=== Activity ===
Search the listing below for the string "left" and copy every line where it occurs.

=== The records ===
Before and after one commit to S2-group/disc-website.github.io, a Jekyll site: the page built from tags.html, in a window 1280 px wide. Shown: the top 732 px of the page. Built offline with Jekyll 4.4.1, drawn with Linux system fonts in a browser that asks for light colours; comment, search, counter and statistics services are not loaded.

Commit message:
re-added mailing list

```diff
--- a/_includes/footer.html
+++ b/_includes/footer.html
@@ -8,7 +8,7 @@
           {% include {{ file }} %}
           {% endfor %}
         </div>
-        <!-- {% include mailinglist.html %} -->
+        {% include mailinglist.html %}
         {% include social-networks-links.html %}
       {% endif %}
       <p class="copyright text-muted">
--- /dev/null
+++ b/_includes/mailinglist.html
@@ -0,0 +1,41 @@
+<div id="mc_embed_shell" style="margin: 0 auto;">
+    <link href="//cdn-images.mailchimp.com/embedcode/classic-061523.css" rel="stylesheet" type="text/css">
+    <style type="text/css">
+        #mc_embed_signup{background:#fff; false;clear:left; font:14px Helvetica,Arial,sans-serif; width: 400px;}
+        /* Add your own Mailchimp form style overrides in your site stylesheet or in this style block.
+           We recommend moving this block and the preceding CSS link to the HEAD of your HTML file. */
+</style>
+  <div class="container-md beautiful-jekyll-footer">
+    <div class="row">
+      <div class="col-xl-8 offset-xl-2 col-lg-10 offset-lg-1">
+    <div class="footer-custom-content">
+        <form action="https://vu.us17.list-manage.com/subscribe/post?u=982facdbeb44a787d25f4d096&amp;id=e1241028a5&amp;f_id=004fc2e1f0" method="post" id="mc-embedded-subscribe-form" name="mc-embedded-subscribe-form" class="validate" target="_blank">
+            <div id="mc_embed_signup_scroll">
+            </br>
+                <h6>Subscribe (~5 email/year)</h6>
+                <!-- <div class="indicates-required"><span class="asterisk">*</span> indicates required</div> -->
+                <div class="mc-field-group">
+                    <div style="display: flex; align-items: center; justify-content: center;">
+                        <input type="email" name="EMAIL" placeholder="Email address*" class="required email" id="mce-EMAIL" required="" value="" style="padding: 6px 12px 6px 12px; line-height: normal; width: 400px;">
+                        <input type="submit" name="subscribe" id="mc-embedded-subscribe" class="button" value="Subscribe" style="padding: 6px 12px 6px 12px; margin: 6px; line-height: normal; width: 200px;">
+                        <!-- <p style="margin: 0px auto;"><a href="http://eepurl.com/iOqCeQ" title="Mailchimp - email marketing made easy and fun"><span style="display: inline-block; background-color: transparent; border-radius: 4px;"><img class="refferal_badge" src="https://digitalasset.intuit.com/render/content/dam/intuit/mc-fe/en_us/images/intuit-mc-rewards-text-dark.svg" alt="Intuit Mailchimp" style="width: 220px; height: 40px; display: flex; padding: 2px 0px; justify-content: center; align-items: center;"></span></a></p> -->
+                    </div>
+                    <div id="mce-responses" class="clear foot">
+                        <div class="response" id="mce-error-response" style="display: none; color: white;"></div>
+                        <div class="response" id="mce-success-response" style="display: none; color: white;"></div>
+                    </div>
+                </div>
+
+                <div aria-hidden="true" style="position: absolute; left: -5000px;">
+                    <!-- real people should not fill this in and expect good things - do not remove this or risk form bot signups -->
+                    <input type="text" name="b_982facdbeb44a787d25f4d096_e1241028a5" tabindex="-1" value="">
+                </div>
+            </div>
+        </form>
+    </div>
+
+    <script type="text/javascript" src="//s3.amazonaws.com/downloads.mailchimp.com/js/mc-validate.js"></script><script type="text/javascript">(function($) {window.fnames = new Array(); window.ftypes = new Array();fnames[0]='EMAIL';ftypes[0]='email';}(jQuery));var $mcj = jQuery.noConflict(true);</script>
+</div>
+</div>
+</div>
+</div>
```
...
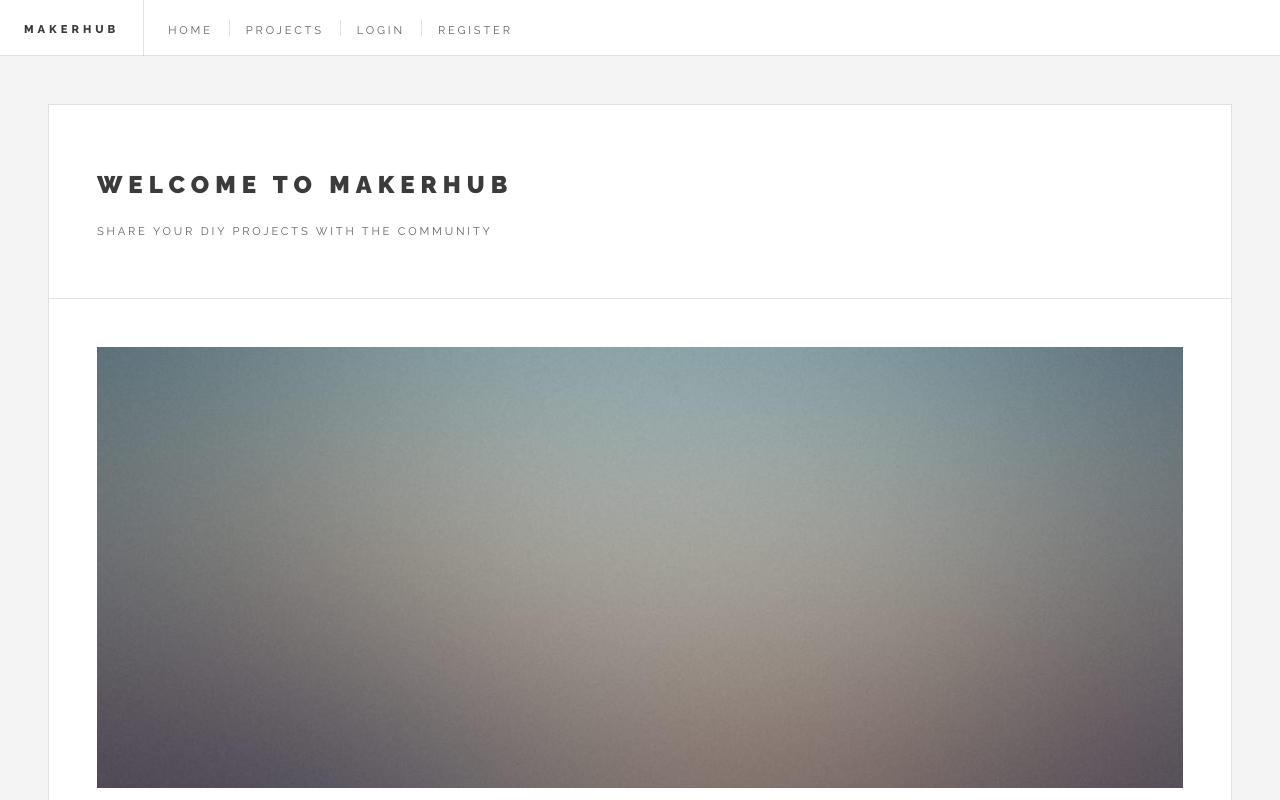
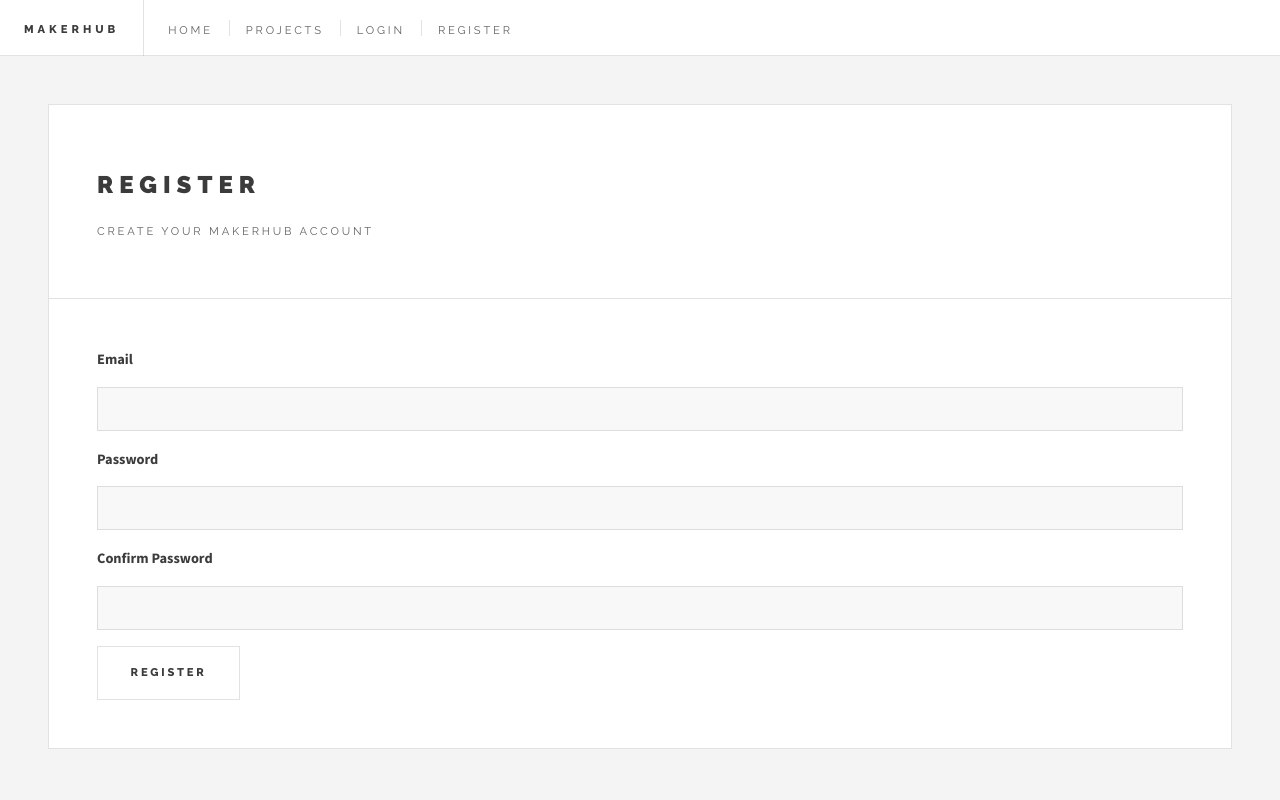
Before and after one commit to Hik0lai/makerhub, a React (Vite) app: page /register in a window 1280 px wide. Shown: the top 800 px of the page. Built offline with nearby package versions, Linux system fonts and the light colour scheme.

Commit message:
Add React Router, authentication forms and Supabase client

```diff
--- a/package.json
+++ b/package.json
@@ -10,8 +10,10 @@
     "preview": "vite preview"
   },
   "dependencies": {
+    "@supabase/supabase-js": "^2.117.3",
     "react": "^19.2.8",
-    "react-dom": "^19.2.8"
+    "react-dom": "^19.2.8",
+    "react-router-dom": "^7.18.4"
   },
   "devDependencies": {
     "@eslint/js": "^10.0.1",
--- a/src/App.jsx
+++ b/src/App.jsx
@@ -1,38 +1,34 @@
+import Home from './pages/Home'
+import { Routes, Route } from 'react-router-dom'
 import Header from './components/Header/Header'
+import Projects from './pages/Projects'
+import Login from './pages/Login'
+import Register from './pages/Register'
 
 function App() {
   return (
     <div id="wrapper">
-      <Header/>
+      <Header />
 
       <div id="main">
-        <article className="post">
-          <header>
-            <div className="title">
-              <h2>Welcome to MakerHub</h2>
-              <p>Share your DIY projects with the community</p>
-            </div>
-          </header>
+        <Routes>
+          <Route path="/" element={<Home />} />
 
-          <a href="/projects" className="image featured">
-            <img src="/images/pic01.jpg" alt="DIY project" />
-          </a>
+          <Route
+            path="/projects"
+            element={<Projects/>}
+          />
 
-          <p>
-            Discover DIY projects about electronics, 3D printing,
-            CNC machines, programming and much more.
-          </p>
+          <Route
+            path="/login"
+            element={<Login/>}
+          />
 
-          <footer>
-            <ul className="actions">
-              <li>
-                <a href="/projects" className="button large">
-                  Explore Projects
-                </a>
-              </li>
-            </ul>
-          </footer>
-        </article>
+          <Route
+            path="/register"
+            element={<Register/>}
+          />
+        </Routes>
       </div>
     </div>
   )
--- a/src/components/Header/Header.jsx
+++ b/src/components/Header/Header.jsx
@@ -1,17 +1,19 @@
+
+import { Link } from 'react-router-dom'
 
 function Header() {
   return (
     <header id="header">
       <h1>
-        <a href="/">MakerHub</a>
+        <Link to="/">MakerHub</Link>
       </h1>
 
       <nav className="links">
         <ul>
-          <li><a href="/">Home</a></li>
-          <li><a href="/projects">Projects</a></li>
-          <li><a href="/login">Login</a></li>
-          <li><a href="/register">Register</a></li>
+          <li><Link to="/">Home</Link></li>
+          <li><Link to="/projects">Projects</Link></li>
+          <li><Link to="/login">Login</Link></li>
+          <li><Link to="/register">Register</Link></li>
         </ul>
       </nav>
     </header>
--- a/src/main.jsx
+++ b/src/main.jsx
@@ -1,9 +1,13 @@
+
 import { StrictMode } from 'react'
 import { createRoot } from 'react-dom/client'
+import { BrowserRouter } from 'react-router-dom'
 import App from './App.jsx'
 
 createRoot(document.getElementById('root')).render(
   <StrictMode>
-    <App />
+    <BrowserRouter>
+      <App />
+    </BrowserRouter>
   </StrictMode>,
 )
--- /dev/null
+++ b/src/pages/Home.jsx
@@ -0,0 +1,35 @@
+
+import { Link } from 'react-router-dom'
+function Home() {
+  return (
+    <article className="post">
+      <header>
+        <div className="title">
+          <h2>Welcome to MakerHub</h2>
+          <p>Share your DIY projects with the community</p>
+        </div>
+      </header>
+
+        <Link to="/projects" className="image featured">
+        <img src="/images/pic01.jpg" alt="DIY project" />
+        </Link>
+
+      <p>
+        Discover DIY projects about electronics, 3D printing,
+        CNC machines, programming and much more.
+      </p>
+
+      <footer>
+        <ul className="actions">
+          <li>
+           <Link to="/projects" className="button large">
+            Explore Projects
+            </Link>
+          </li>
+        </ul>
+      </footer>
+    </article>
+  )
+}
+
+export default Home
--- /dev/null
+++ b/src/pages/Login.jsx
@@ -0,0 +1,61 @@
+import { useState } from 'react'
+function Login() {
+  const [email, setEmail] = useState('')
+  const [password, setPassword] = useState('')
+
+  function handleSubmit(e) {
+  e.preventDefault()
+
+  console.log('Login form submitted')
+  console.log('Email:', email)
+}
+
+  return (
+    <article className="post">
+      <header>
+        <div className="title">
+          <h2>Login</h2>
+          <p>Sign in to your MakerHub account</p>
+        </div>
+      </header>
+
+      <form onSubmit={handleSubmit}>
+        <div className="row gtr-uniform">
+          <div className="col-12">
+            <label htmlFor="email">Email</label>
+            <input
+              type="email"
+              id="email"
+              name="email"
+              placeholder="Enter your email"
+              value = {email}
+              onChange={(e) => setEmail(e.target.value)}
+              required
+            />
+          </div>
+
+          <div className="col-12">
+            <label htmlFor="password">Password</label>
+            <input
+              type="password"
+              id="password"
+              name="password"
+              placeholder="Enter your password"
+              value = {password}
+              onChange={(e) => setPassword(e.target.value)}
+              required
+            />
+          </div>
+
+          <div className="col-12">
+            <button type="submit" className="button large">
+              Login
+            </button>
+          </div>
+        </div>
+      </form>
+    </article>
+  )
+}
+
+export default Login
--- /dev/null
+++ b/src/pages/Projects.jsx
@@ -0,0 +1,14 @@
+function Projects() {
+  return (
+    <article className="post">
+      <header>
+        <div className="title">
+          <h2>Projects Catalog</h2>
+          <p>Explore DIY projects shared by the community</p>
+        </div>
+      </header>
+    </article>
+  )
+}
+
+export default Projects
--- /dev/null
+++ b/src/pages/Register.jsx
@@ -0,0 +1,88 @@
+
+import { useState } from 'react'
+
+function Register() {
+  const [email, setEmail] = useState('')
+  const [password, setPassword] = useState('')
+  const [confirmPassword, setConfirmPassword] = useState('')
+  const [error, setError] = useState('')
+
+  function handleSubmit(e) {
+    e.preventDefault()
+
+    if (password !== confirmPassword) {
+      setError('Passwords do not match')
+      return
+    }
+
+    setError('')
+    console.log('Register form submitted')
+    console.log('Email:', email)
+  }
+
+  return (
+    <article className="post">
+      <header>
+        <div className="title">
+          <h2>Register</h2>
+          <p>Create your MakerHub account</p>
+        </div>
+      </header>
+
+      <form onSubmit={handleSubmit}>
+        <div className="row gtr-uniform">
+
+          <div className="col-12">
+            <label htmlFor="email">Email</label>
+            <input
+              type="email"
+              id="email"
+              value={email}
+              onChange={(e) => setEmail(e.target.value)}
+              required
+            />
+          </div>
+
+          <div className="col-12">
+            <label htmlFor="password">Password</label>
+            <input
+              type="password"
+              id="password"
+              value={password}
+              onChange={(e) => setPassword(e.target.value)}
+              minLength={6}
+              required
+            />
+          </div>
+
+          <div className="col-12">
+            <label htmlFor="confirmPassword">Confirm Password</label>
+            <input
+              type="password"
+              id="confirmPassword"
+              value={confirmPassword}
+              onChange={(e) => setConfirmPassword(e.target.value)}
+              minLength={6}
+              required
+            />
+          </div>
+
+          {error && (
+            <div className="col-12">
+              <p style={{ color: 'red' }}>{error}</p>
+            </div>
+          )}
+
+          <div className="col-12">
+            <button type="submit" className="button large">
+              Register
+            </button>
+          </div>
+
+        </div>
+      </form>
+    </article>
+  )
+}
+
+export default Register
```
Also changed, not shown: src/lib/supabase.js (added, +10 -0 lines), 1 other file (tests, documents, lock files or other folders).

=== Answer box ===
+        #mc_embed_signup{background:#fff; false;clear:left; font:14px Helvetica,Arial,sans-serif; width: 400px;}
+                <div aria-hidden="true" style="position: absolute; left: -5000px;">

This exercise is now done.